#### Front-end code edit data:
- - - - - - -

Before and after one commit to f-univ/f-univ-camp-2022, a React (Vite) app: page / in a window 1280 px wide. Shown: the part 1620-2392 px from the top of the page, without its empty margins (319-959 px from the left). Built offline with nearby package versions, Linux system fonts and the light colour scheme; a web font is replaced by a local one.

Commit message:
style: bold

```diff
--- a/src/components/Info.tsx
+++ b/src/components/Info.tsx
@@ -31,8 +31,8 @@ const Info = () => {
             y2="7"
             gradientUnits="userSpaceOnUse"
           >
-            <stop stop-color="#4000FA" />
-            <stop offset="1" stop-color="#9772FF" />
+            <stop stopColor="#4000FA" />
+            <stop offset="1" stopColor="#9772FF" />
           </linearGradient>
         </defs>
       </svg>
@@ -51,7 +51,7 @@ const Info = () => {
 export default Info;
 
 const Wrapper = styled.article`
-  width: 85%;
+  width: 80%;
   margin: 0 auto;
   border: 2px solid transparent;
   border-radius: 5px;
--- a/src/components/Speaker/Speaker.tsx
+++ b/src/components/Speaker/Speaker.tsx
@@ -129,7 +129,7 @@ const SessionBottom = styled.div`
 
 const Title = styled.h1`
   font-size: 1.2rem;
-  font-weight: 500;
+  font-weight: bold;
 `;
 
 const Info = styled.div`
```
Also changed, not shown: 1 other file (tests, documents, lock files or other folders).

- - - - - - -

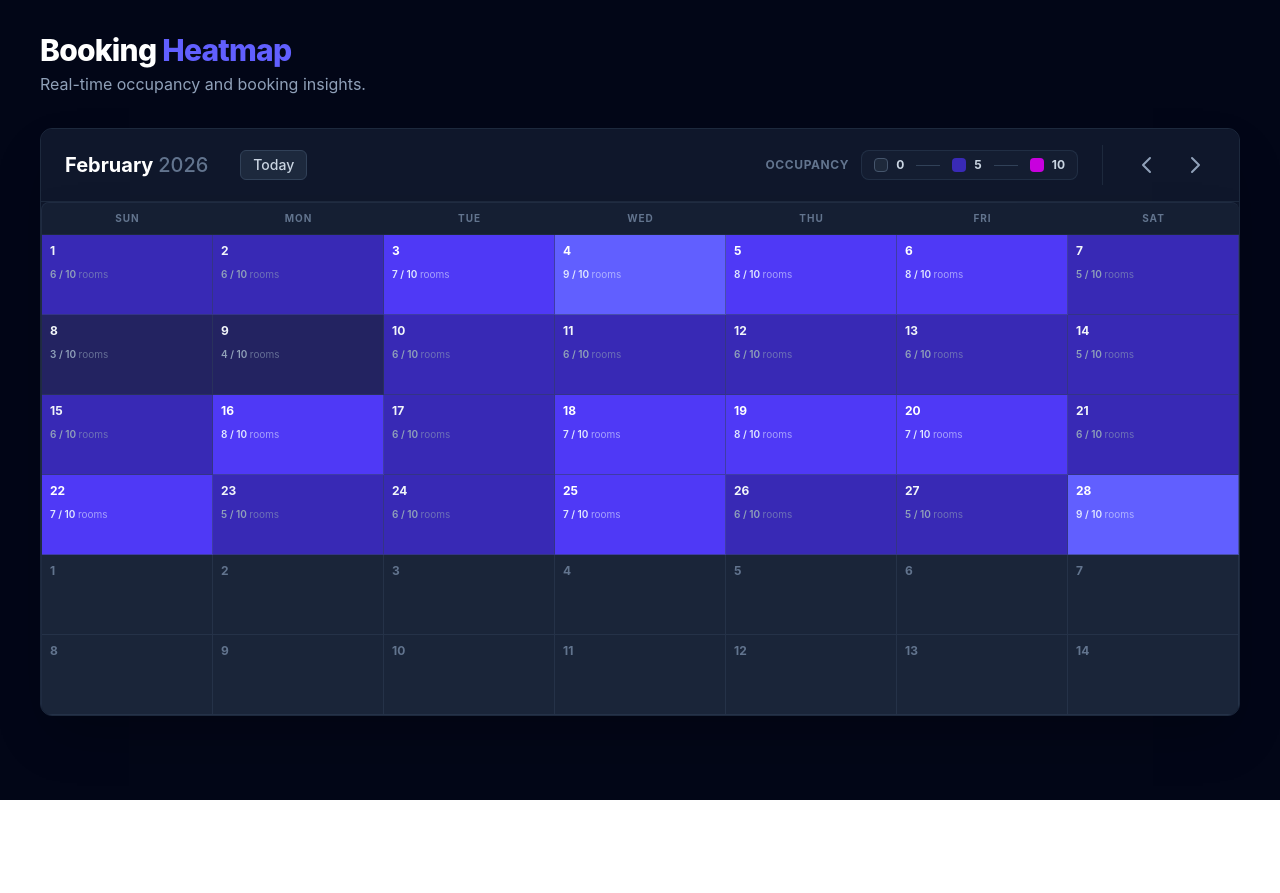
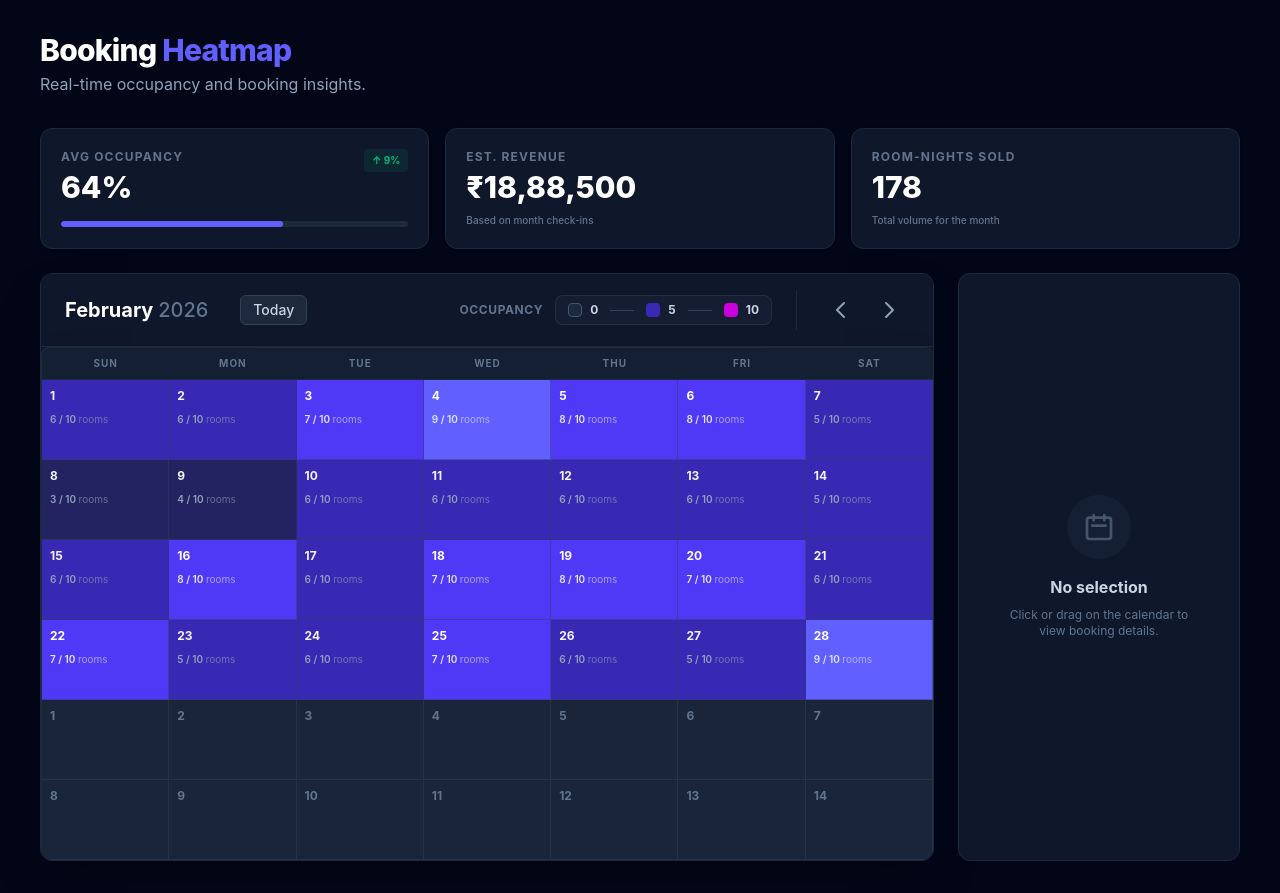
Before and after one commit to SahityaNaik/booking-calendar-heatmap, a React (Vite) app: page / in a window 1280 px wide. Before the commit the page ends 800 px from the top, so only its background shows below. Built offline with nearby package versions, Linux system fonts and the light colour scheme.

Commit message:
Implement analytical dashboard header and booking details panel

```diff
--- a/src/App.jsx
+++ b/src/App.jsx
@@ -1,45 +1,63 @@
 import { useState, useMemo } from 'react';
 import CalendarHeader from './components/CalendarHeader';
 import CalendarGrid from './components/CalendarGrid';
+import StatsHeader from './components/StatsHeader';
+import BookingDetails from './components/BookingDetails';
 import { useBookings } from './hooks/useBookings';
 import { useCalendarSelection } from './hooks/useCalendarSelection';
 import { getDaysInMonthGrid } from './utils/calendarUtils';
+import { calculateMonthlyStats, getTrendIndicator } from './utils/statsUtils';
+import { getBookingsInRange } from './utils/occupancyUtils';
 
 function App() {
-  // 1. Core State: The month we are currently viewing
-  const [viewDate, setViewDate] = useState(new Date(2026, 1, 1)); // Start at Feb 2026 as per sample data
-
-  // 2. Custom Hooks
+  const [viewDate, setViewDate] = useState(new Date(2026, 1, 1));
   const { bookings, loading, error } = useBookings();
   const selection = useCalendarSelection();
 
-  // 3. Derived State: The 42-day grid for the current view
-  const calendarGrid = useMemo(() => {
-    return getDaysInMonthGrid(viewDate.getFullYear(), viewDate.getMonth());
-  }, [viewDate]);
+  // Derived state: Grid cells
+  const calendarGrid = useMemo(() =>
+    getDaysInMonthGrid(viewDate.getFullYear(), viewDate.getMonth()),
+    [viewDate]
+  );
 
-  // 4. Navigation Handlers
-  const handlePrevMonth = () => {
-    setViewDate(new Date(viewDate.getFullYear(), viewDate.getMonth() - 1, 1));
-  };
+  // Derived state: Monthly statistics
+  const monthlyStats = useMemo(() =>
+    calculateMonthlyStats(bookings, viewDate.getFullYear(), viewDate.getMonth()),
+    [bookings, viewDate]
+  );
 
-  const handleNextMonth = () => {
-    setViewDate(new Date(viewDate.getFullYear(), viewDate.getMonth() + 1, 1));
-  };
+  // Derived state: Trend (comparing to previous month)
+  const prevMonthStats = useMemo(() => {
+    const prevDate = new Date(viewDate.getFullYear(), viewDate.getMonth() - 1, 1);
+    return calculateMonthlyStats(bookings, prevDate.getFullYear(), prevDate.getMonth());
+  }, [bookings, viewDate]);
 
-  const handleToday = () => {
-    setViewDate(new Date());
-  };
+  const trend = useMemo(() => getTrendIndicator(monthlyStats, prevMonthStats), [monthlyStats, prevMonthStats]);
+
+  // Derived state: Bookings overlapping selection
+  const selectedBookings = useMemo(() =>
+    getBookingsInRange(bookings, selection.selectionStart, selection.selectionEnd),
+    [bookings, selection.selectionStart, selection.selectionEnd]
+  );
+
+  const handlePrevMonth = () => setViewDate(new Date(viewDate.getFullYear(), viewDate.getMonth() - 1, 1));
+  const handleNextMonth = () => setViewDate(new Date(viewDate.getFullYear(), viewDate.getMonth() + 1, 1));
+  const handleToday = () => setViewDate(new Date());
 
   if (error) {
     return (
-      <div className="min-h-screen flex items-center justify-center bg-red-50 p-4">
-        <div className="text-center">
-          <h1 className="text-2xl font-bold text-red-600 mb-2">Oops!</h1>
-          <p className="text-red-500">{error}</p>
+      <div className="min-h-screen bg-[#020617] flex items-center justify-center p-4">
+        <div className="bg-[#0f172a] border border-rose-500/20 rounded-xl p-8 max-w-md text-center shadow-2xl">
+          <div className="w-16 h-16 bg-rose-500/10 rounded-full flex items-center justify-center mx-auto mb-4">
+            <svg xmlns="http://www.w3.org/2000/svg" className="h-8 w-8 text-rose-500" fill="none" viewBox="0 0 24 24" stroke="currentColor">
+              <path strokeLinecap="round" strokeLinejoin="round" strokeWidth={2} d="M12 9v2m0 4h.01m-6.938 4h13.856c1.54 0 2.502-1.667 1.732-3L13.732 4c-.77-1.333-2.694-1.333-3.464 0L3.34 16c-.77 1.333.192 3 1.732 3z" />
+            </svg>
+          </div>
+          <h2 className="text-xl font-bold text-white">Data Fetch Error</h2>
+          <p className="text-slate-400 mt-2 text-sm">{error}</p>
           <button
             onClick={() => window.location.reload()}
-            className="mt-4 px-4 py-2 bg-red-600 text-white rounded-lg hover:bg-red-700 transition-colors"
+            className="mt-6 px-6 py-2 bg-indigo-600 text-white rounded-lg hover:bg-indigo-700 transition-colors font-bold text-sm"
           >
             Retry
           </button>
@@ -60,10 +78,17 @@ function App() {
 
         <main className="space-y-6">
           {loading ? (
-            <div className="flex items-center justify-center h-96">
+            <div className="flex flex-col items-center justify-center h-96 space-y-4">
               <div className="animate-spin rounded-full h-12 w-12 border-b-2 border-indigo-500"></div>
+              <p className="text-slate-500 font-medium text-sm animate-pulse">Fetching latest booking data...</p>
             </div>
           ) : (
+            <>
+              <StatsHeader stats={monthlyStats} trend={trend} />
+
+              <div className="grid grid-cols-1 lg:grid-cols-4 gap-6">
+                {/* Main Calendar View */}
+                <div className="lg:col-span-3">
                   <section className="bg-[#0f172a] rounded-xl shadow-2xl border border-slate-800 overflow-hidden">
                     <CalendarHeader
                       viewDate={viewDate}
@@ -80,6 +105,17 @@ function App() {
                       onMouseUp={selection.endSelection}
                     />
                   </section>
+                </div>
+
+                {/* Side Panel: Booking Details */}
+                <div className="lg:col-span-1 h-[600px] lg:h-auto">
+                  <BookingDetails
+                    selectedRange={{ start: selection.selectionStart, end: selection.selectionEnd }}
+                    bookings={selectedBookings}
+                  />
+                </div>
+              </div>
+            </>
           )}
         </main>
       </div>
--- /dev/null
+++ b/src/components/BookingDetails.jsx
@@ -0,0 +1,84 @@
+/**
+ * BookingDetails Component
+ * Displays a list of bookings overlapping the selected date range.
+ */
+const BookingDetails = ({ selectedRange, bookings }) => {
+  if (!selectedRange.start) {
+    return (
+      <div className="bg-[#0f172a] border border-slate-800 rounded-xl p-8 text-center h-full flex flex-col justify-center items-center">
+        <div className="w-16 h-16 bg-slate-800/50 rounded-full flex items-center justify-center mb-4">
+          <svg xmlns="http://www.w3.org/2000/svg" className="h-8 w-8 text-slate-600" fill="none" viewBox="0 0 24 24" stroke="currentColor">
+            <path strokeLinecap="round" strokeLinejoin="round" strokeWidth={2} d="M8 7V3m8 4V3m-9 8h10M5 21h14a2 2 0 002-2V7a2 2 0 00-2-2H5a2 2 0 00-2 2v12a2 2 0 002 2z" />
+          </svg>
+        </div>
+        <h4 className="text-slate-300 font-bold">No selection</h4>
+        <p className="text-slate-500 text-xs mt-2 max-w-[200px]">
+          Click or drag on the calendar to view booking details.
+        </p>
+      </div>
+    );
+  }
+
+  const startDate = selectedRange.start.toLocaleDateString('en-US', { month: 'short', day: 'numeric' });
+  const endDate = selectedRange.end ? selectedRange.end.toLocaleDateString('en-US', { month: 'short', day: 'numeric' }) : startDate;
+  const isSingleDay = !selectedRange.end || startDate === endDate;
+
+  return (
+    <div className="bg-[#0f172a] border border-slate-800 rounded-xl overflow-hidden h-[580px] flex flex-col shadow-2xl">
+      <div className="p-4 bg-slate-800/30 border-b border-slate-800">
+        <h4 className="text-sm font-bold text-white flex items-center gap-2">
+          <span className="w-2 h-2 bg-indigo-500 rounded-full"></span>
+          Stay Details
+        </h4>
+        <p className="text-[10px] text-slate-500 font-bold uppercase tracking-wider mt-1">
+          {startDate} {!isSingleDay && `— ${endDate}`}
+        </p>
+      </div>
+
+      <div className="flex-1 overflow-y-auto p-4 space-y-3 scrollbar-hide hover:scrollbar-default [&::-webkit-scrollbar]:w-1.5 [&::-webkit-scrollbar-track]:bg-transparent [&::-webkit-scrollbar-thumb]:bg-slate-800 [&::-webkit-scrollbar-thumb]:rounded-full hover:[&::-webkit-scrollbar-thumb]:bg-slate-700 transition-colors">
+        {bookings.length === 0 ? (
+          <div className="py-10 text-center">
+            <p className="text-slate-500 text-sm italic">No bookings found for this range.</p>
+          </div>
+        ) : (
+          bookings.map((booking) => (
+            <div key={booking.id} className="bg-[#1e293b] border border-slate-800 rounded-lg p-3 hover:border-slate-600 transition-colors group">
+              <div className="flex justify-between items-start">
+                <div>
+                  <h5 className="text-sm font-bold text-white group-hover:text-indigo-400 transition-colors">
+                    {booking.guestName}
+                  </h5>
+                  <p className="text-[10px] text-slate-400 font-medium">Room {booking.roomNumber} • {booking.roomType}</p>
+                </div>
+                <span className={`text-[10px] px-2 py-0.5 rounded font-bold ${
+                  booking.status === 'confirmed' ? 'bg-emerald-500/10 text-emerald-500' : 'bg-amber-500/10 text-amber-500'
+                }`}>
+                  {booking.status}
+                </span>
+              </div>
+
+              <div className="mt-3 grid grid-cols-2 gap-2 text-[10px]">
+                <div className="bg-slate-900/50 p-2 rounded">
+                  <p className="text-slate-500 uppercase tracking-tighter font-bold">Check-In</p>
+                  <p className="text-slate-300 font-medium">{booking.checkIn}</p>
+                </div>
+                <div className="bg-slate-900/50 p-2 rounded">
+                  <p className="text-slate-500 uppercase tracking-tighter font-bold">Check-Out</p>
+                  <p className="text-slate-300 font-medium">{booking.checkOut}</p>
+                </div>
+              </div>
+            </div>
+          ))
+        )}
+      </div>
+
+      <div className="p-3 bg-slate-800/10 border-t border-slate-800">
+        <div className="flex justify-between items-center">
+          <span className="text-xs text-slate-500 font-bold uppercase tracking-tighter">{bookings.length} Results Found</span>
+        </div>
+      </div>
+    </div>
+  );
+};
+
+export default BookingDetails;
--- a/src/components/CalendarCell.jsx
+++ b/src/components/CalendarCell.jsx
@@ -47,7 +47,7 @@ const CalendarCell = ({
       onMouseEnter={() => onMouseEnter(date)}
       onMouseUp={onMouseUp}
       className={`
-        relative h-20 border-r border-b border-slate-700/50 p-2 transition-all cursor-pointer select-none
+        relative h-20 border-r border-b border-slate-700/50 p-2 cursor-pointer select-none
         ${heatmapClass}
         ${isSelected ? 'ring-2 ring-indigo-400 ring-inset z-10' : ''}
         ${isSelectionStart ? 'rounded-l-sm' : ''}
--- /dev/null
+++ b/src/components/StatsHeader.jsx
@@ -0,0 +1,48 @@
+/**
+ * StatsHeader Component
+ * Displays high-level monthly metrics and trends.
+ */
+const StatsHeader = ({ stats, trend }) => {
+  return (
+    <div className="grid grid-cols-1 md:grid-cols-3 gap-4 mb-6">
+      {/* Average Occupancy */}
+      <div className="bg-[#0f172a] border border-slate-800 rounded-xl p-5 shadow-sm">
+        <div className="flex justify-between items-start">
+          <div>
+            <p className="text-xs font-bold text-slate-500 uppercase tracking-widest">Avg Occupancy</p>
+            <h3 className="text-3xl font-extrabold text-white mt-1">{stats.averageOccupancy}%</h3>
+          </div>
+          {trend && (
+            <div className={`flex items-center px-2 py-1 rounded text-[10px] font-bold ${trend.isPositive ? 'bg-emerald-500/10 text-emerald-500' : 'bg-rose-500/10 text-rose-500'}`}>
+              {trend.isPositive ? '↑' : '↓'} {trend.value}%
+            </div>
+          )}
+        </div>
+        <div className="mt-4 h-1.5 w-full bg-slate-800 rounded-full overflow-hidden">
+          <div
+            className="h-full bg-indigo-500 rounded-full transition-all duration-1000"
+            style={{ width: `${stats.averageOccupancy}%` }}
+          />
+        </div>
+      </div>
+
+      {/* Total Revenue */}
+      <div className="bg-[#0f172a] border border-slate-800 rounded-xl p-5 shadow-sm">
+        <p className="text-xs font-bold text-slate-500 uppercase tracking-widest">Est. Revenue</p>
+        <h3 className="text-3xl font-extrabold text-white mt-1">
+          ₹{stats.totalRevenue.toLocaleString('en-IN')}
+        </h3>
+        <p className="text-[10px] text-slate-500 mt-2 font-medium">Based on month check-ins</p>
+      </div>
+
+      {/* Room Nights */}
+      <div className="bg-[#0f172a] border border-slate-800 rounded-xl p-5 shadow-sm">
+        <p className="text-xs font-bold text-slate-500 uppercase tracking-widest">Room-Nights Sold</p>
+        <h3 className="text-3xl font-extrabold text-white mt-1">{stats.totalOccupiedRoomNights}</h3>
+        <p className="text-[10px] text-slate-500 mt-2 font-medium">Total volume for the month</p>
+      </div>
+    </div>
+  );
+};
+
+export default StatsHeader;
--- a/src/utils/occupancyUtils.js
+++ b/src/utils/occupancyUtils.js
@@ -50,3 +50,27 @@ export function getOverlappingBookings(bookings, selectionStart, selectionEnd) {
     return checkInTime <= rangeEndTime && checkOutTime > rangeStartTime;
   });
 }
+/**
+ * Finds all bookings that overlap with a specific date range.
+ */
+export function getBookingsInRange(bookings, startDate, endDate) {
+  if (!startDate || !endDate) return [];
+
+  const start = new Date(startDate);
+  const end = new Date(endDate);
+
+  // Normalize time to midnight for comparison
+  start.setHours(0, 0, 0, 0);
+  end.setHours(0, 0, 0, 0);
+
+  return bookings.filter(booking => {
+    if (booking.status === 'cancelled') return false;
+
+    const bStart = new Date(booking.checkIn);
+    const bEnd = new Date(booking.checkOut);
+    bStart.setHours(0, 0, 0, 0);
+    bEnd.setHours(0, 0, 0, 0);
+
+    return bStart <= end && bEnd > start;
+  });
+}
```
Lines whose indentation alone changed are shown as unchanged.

- - - - - - -

#### To do:
How many lines in the entries above include the string "useMemo"? Answer with the number only.

#### Solution:
7